One sees much the same thing in Hebrews 7, with the story of Abraham giving a tithe to Melchizedek. According to Hebrews, Abraham’s great grandson, Levi, could also be said to have paid that tithe ‘through Abraham, for he was still in the loins of his ancestor when Melchizedek met him.’ Yet to be born, Levi was considered to be still ‘in Abraham’. He was, after all, Abraham’s descendant, his ‘seed’. He was still in the old fruit. What Abraham did, he did.
… and Up into the Sunshine
In this strange new world of the Bible, then, salvation is not so much about each individual being given some thing called grace; it is about being snipped out of one plant, Adam, and grafted into another, Christ. But with that comes the liberation and the joy. Christ bore the death penalty of sin for us: in him, we bore it too. Christ was then raised from the death he did not deserve and was declared righteous: in him we were given new life and declared righteous. Like fruit in a seed, like Levi in Abraham, Christians are hidden in Christ, and all his is theirs.
For all that we speak of grace, and however strongly we speak of it, we will remain prisoners of spiritual insecurity for as long as we imagine that we are independent islands. And rightly so: all spiritual blessings are to be found in Christ alone. Just read Ephesians 1 for an avalanche of verses to prove that. There is no hint of salvation to be found anywhere else. God only ever blesses through Christ. He is the vine of God’s blessing. And the only way to be blessed is to be grafted into him.
But to know that we are now hidden in Christ and clothed with him is what will really ring the joy-bells. It was just so that John Calvin summed up his teaching on justification in his Institutes:
‘as Jacob did not of himself deserve the right of the first-born, concealed in his brother’s clothing and wearing his brother’s coat, which gave out an agreeable odor, he ingratiated himself with his father, so that to his own benefit he received the blessing while impersonating another. And we in like manner hide under the precious purity of our first-born brother, Christ, so that we may be attested righteous in God’s sight… And this is indeed the truth, for in order that we may appear before God’s face unto salvation we must smell sweetly with his odor, and our vices must be covered and buried by his perfection.’
How Pilgrims Progress

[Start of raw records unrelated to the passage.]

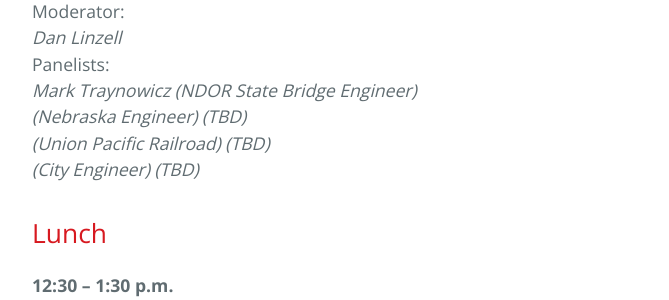
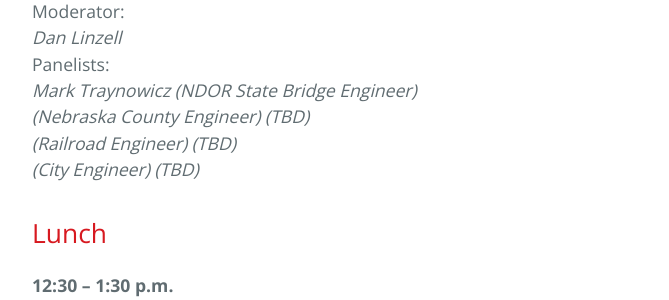
Before and after one commit to BridgingBigData/BridgingBigData.github.io, a Jekyll site: the page built from pages/bbd2016agenda.md, in a window 1280 px wide and 900 px high, scrolled down 2189 px. Shown: the part 156-456 px from the top of the window, without its empty margins (192-861 px from the left). Built offline with Jekyll 4.4.1, drawn with Linux system fonts in a browser that asks for light colours.

Commit message:
Update bbd2016agenda.md

```diff
--- a/pages/bbd2016agenda.md
+++ b/pages/bbd2016agenda.md
@@ -66,8 +66,8 @@
 _Dan Linzell_
 Panelists:
 _Mark Traynowicz (NDOR State Bridge Engineer)
-(Nebraska Engineer) (TBD)
-(Union Pacific Railroad) (TBD)
+(Nebraska County Engineer) (TBD)
+(Railroad Engineer) (TBD)
 (City Engineer) (TBD)_
 
 ## Lunch
```
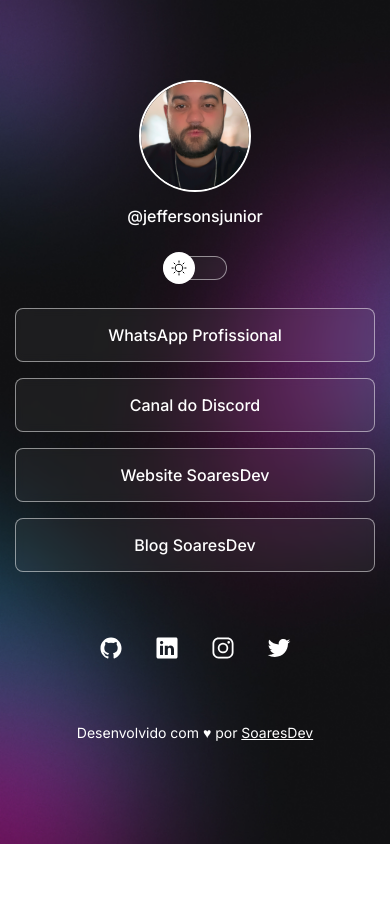
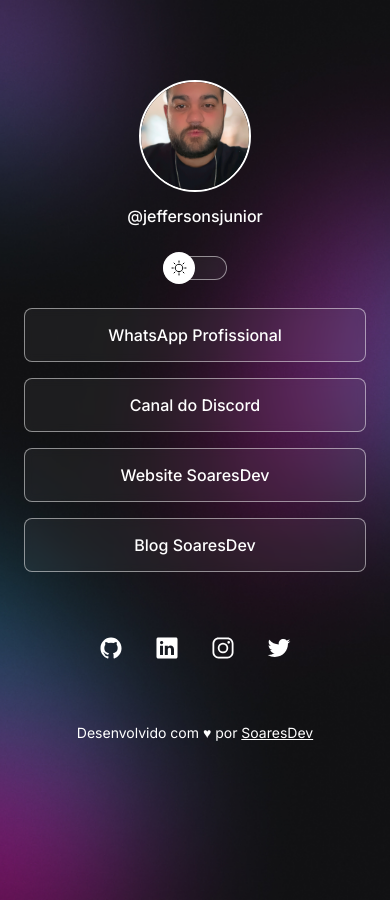
Before and after one commit to jefferson1104/links-soaresdev, a plain HTML site: page index.html in a window 390 px wide. Before the commit the page ends 844 px from the top, so only its background shows below. Drawn offline with nearby package versions, Linux system fonts and the light colour scheme.

Commit message:
adjust container and show backgound based on media queries

```diff
--- a/style.css
+++ b/style.css
@@ -25,11 +25,8 @@
 }
 
 body {
-  background-image: var(--bg-url);
-  background-repeat: no-repeat;
-  background-position: top center;
-  background-size: cover;
-  // background: url(./assets/bg-mobile-dark.jpg) no-repeat top center/cover;
+  background: var(--bg-url) no-repeat top center/cover;
+  height: 100vh;
 }
 
 body * {
@@ -38,8 +35,10 @@ body * {
 }
 
 #container {
-  width: 360px;
+  width: 100%;
+  max-width: 588px;
   margin: 56px auto 0px;
+  padding: 0 24px;
 }
 
 /* Profile */
@@ -163,3 +162,14 @@ footer {
   text-align: center;
   font-size: 14px;
 }
+
+/* Media queries */
+@media (min-width: 700px) {
+  :root {
+    --bg-url: url(./assets/bg-desktop-dark.jpg);
+  }
+
+  .light {
+    --bg-url: url(./assets/bg-desktop-light.jpg);
+  }
+}
```
Also changed, not shown: assets/bg-desktop-dark.jpg (added), assets/bg-desktop-light.jpg (added).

It was just this that Bunyan grasped when that sentence fell upon his soul, ‘Thy righteousness is in heaven’. And when he saw that, how could he fear any more that all was not right? Now all his hope and all his confidence was to be found outside himself, independent of how he was feeling and doing – in Christ. He says he therefore went home rejoicing. That was true in the moment, but it might be more accurate to say he went out rejoicing, for that message turned Bunyan into perhaps the most winning evangelist of his generation. Thousands were turned to the happy message of a God who does not merely help us by ‘grace’ but who totally accepts sinners in Christ.
If we simply speak of salvation by grace, people will imagine grace to be that force God gives to help us where we are at. And thus they will lack the joy-giving confidence and appeal of Bunyan’s gospel of grace alone, of actually being found secure in Christ. The other thing, of course, is that grace can be thought of quite impersonally, as if being a believer is merely about believing promises and getting blessings. And if that is it, what’s to stop the Christian living in mere servile obedience to God? But Bunyan’s discovery was that we are united to Christ, to know and love him personally from the heart, to know and love the Father as our Father, to be known and loved as children of God. It’s not quite that we get ‘grace’: we get Christ.
Saved by grace? No, we have a better gospel than that.